The records:
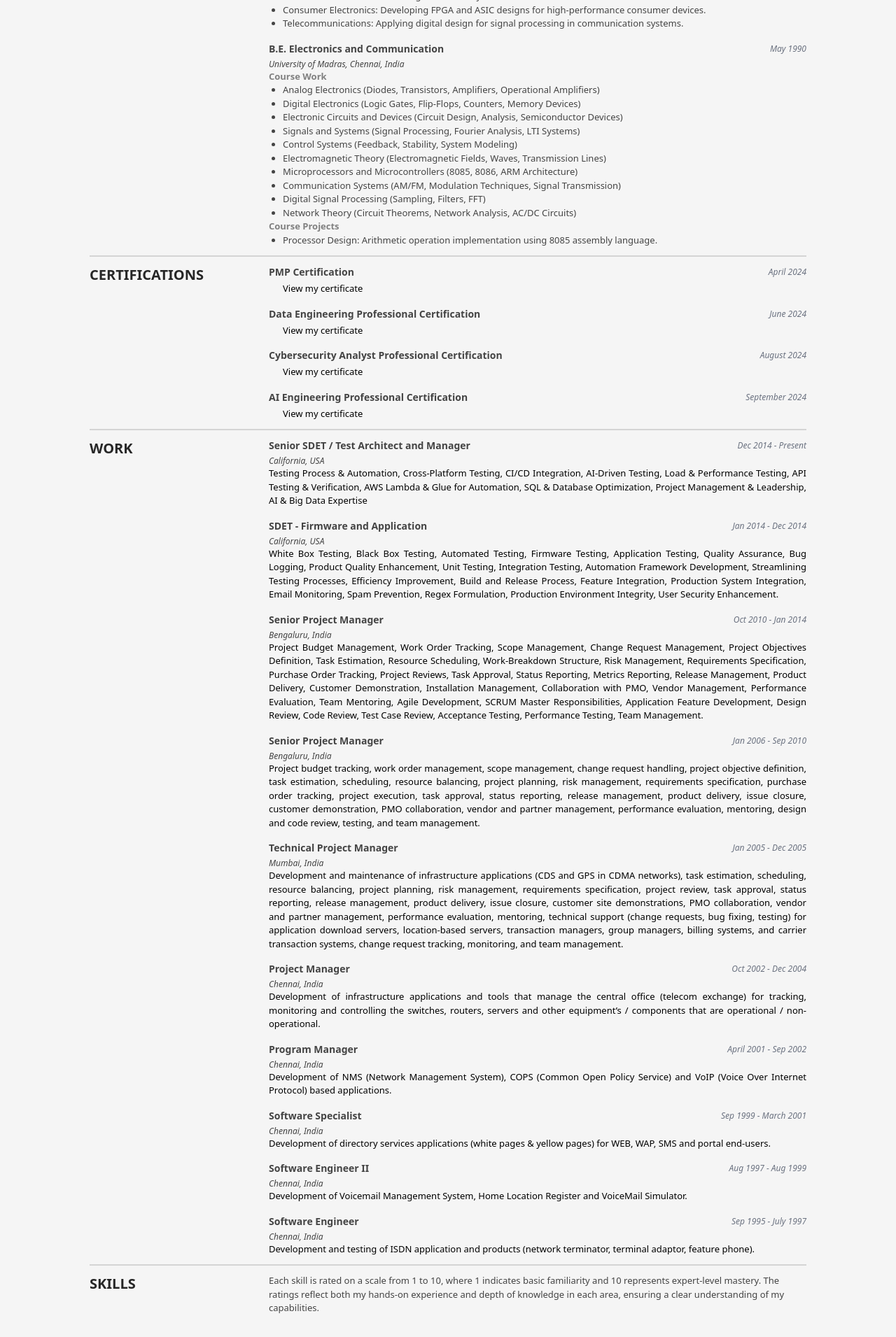
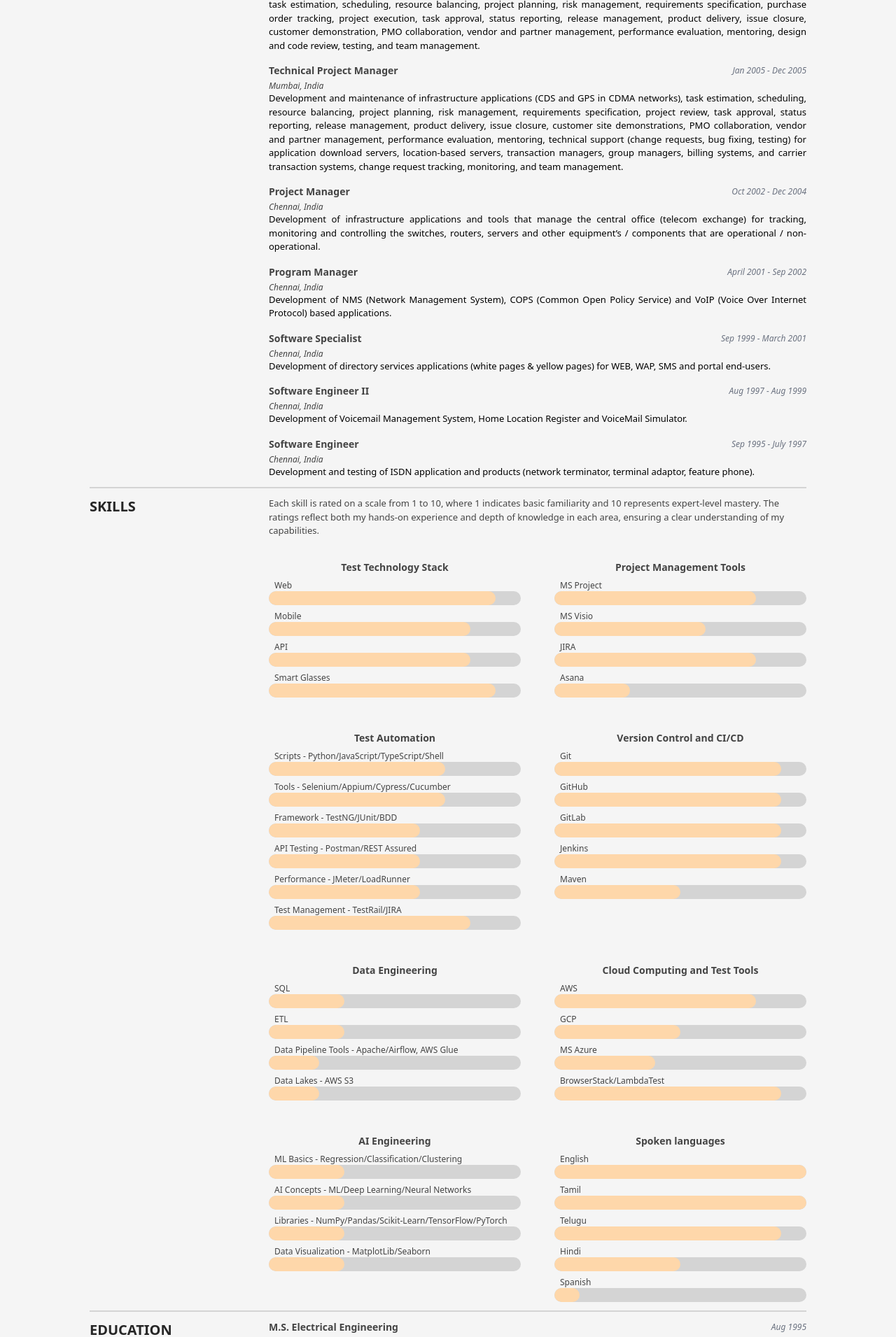
Before and after one commit to jawaharvinayagamurthy/myportfolio-react, a Next.js app: page / in a window 1280 px wide. Shown: the part 2280-4191 px from the top of the page at 70% size. Built offline with nearby package versions, Linux system fonts and the light colour scheme.

Commit message:
Updates to all sections.

```diff
--- a/src/components/Sections/Resume/index.tsx
+++ b/src/components/Sections/Resume/index.tsx
@@ -10,16 +10,6 @@ const Resume: FC = memo(() => {
   return (
     <Section className="bg-neutral-100" sectionId={SectionId.Resume}>
       <div className="flex flex-col divide-y-2 divide-neutral-300">
-        <ResumeSection title="Education">
-          {education.map((item, index) => (
-            <TimelineItem item={item} key={`${item.title}-${index}`} />
-          ))}
-        </ResumeSection>
-        <ResumeSection title="Certifications">
-          {certification.map((item, index) => (
-            <TimelineItem item={item} key={`${item.title}-${index}`}/>
-          ))}
-        </ResumeSection>
         <ResumeSection title="Work">
           {experience.map((item, index) => (
             <TimelineItem item={item} key={`${item.title}-${index}`} />
@@ -37,6 +27,16 @@ const Resume: FC = memo(() => {
             ))}
           </div>
         </ResumeSection>
+        <ResumeSection title="Education">
+          {education.map((item, index) => (
+            <TimelineItem item={item} key={`${item.title}-${index}`} />
+          ))}
+        </ResumeSection>
+        <ResumeSection title="Certifications">
+          {certification.map((item, index) => (
+            <TimelineItem item={item} key={`${item.title}-${index}`}/>
+          ))}
+        </ResumeSection>
       </div>
     </Section>
   );
```
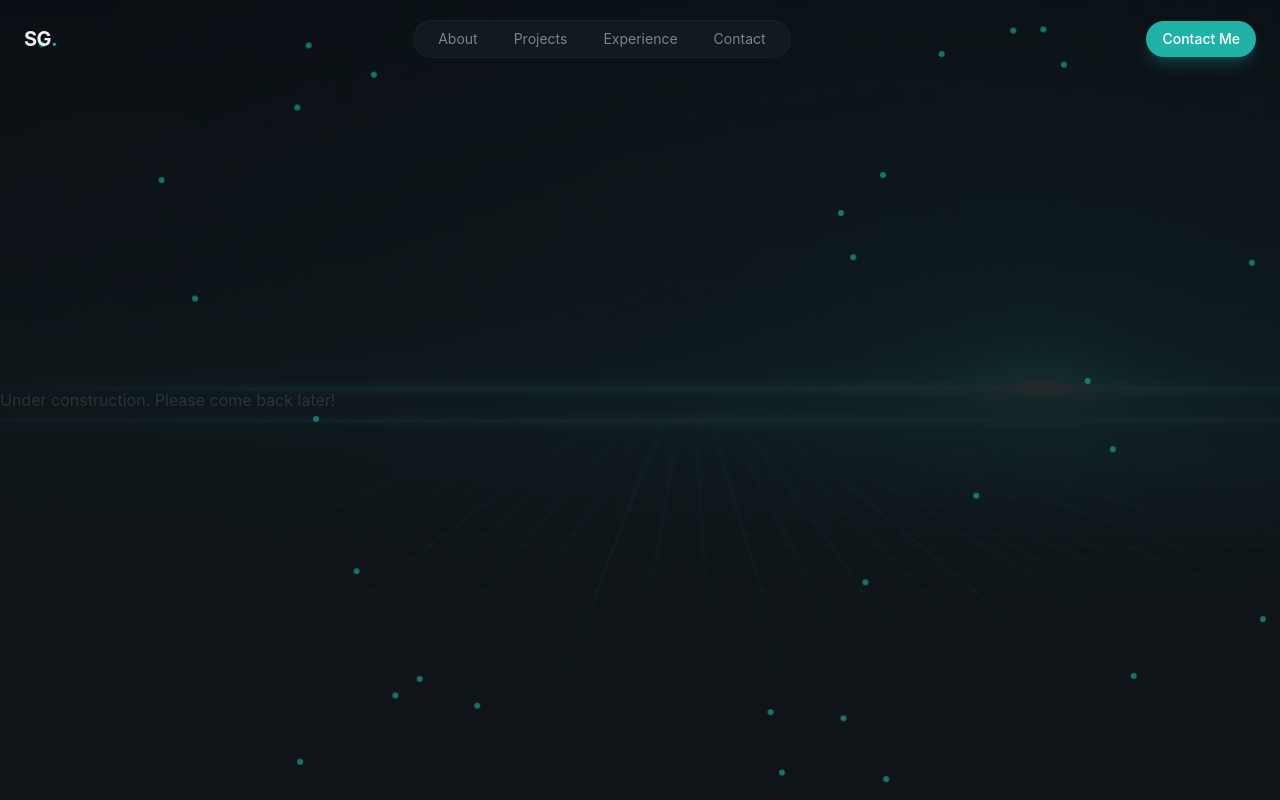
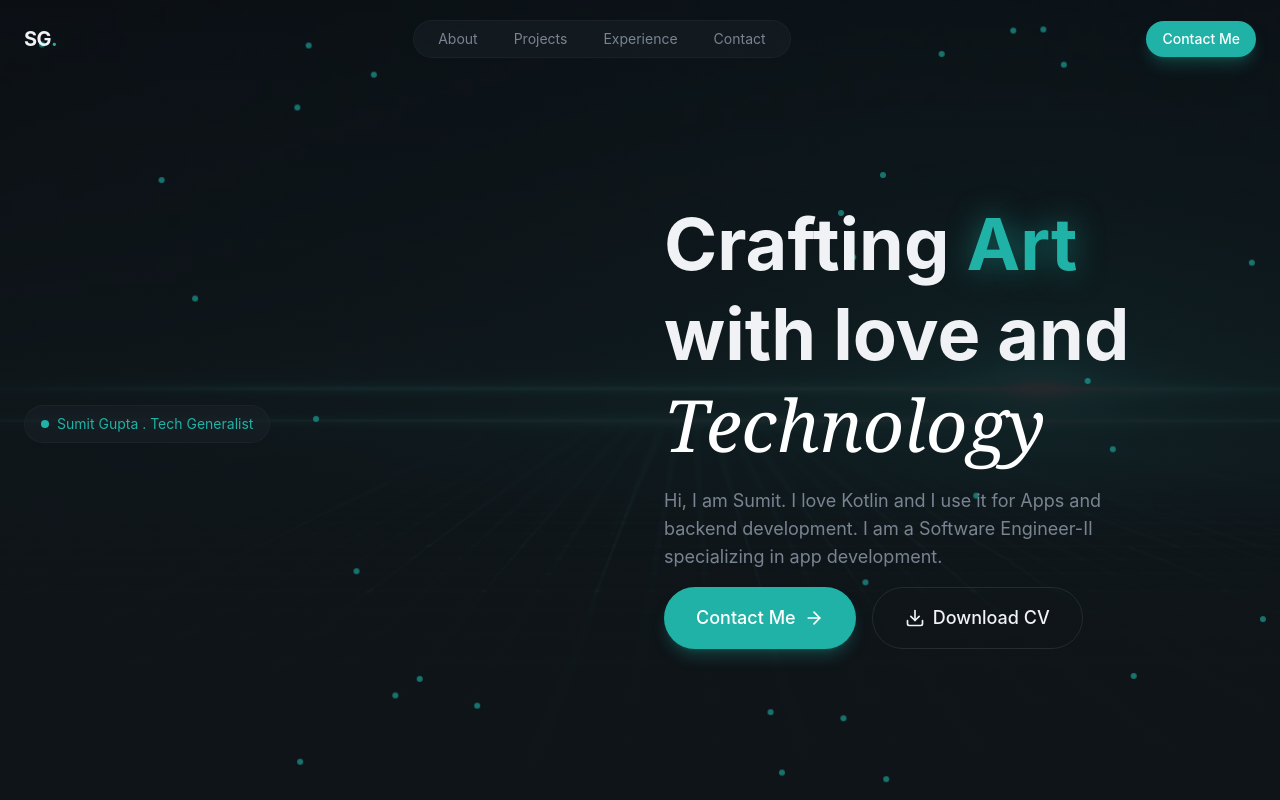
Before and after one commit to Sum1t01/portfolio, a React (Vite) app: page / in a window 1280 px wide. Built offline with nearby package versions, Linux system fonts and the light colour scheme.

Commit message:
more progress

```diff
--- /dev/null
+++ b/src/components/AnimatedBorderButton.jsx
@@ -0,0 +1,40 @@
+import React from 'react'
+
+const AnimatedBorderButton = ({children}) => {
+  return (
+    <button
+      className="relative bg-transparent border border-border
+        text-foreground hover:border-primary/50 transition-all
+        duration-1000 focus:outline-none focus-visible:ring-2
+        focus-visible:ring-primary focus-visible:ring-offset-2
+        disabled:opacity-50 disabled:cursor-not-allowed group
+        px-8 py-4 text-lg font-medium rounded-full overflow-visible
+        animated-border"
+    >
+      {/* Animated SVG Border */}
+      <svg
+        className="absolute left-0 top-0 w-full h-full pointer-events-none download-cv-border"
+        viewBox="0 0 200 60"
+        preserveAspectRatio="none"
+        style={{ overflow: "visible" }}
+      >
+        <path
+          d="M 30,1 A 29,29 0 0 0 1,30 L 1,30 A 29,29 0 0 0 30,59 L 170,59 A 29,29 0 0 0 199,30 L 199,30 A 29,29 0 0 0 170,1 Z"
+          fill="none"
+          stroke="var(--color-primary)"
+          strokeWidth="2"
+          strokeDasharray="400 550"
+          strokeDashoffset="400"
+          strokeLinecap="round"
+          strokeLinejoin="round"
+          className="animated-border-path"
+        />
+      </svg>
+      <span className="relative z-10 flex items-center justify-center gap-2">
+        {children}
+      </span>
+    </button>
+  )
+}
+
+export default AnimatedBorderButton
--- a/src/components/Button.jsx
+++ b/src/components/Button.jsx
@@ -6,7 +6,7 @@ export const Button = ({ className ="", size = "default", children }) => {
     const sizeClasses = {
         sm: "px-4 py-2 text-sm",
         default: "px-6 py-3 text-base",
-        large: "px-8 py-4 text-lg"
+        lg: "px-8 py-4 text-lg"
     }
 
     const classes = `${baseClasses} ${sizeClasses[size]} ${className}`
--- a/src/index.css
+++ b/src/index.css
@@ -55,6 +55,11 @@
     backdrop-filter: blur(24px);
     border: 1px solid color-mix(in srgb, var(--color-border) 60%, transparent);
   }
+
+   .glow-text {
+    text-shadow: 0 0 30px
+      color-mix(in srgb, var(--color-primary) 50%, transparent);
+  }
 }
 
 @layer utilities {
@@ -76,6 +81,53 @@
     animation: fade-in 0.8s ease-out both;
   }
 
+  .animation-delay-100 {
+    animation-delay: 100ms;
+  }
+
+  .animation-delay-200 {
+    animation-delay: 200ms;
+  }
+
+  .animation-delay-300 {
+    animation-delay: 300ms;
+  }
+
+  .animation-delay-400 {
+    animation-delay: 400ms;
+  }
+
+  .animation-delay-500 {
+    animation-delay: 500ms;
+  }
+
+  .animation-delay-600 {
+    animation-delay: 600ms;
+  }
+
+  .animation-delay-800 {
+    animation-delay: 800ms;
+  }
+
+  @keyframes animated-border {
+    0% {
+      stroke-dashoffset: 400;
+    }
+    100% {
+      stroke-dashoffset: -550;
+    }
+  }
+
+  .group:hover .animated-border-path {
+    animation: animated-border 1.5s linear infinite;
+  }
+
+  .animated-border:hover {
+    background-color: color-mix(in srgb, #26c4b8 15%, transparent);
+    backdrop-filter: blur(16px);
+    box-shadow: 0 0 20px color-mix(in srgb, #26c4b8 20%, transparent);
+  }
+
   @keyframes slow-drift {
     0%,
     100% {
--- a/src/sections/Hero.jsx
+++ b/src/sections/Hero.jsx
@@ -1,4 +1,7 @@
 import React from 'react'
+import { Button } from '../components/Button'
+import { ArrowRight, Download } from 'lucide-react'
+import AnimatedBorderButton from '../components/AnimatedBorderButton'
 
 const Hero = () => {
   return (
@@ -35,13 +38,62 @@ const Hero = () => {
       </div>
 
       {/* Content */}
-      <div>
-        <div>
+      <div className='container mx-auto px-6 pt-32 pb-20 relative z-10'>
+        <div className='grid lg:grid-cols-2 gap-12 items-center'>
           {/*Left column - text content */}
-          <div>
-            <div>
-                <span>Under construction. Please come back later!</span>
+          <div className='space-y-8'>
+            <div className='animate-fade-in'>
+              <span className='inline-flex items-center gap-2 px-4 py-2 rounded-full glass text-sm text-primary'>
+                <span className='w-2 h-2 bg-primary rounded-full' />Sumit Gupta . Tech Generalist
+              </span>
             </div>
+          </div>
+
+          {/*Headline */}
+          <div className='space-y-4'>
+            <h1 className='text-5xl md:text-6xl lg:text-7xl font-bold leading-tight animate-fade-in animation-delay-100'>
+              Crafting <span className='text-primary glow-text'>Art</span>
+              <br />
+              with love and
+              <br />
+              <span className='font-serif italic font-normal text-white'>
+                Technology
+              </span>
+            </h1>
+
+            <p className='text-lg text-muted-foreground max-w-lg animate-fade-in animation-delay-200'>
+              Hi, I am Sumit. I love Kotlin and I use it for Apps and backend development. I am a Software Engineer-II specializing in app development.
+            </p>
+            {/* CTAs */}
+            <div className='flex flex-wrap gap-4 animate-fade-in animation-delay-300'>
+              <Button size="lg">
+                Contact Me <ArrowRight className='w-5 h-5' />
+              </Button>
+              <AnimatedBorderButton>
+                <Download className='w-5 h-5' />
+                Download CV
+              </AnimatedBorderButton>
+
+            </div>
+
+             {/* Social Links */}
+            {/* <div className="flex items-center gap-4 animate-fade-in animation-delay-400">
+              <span className="text-sm text-muted-foreground">Follow me: </span>
+              {[
+                { icon: GitHub, href: "#" },
+                { icon: Linkedin, href: "#" },
+                { icon: Twitter, href: "#" },
+              ].map((social, idx) => (
+                <a
+                  key={idx}
+                  href={social.href}
+                  className="p-2 rounded-full glass hover:bg-primary/10 hover:text-primary transition-all duration-300"
+                >
+                  {<social.icon className="w-5 h-5" />}
+                </a>
+              ))}
+            </div> */}
+
           </div>
           {/*Right column - profile image */}
         </div>
```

Assignment: Count the lines in the entries above that hold the string "from", and give that count without any other text.

Your solution: 6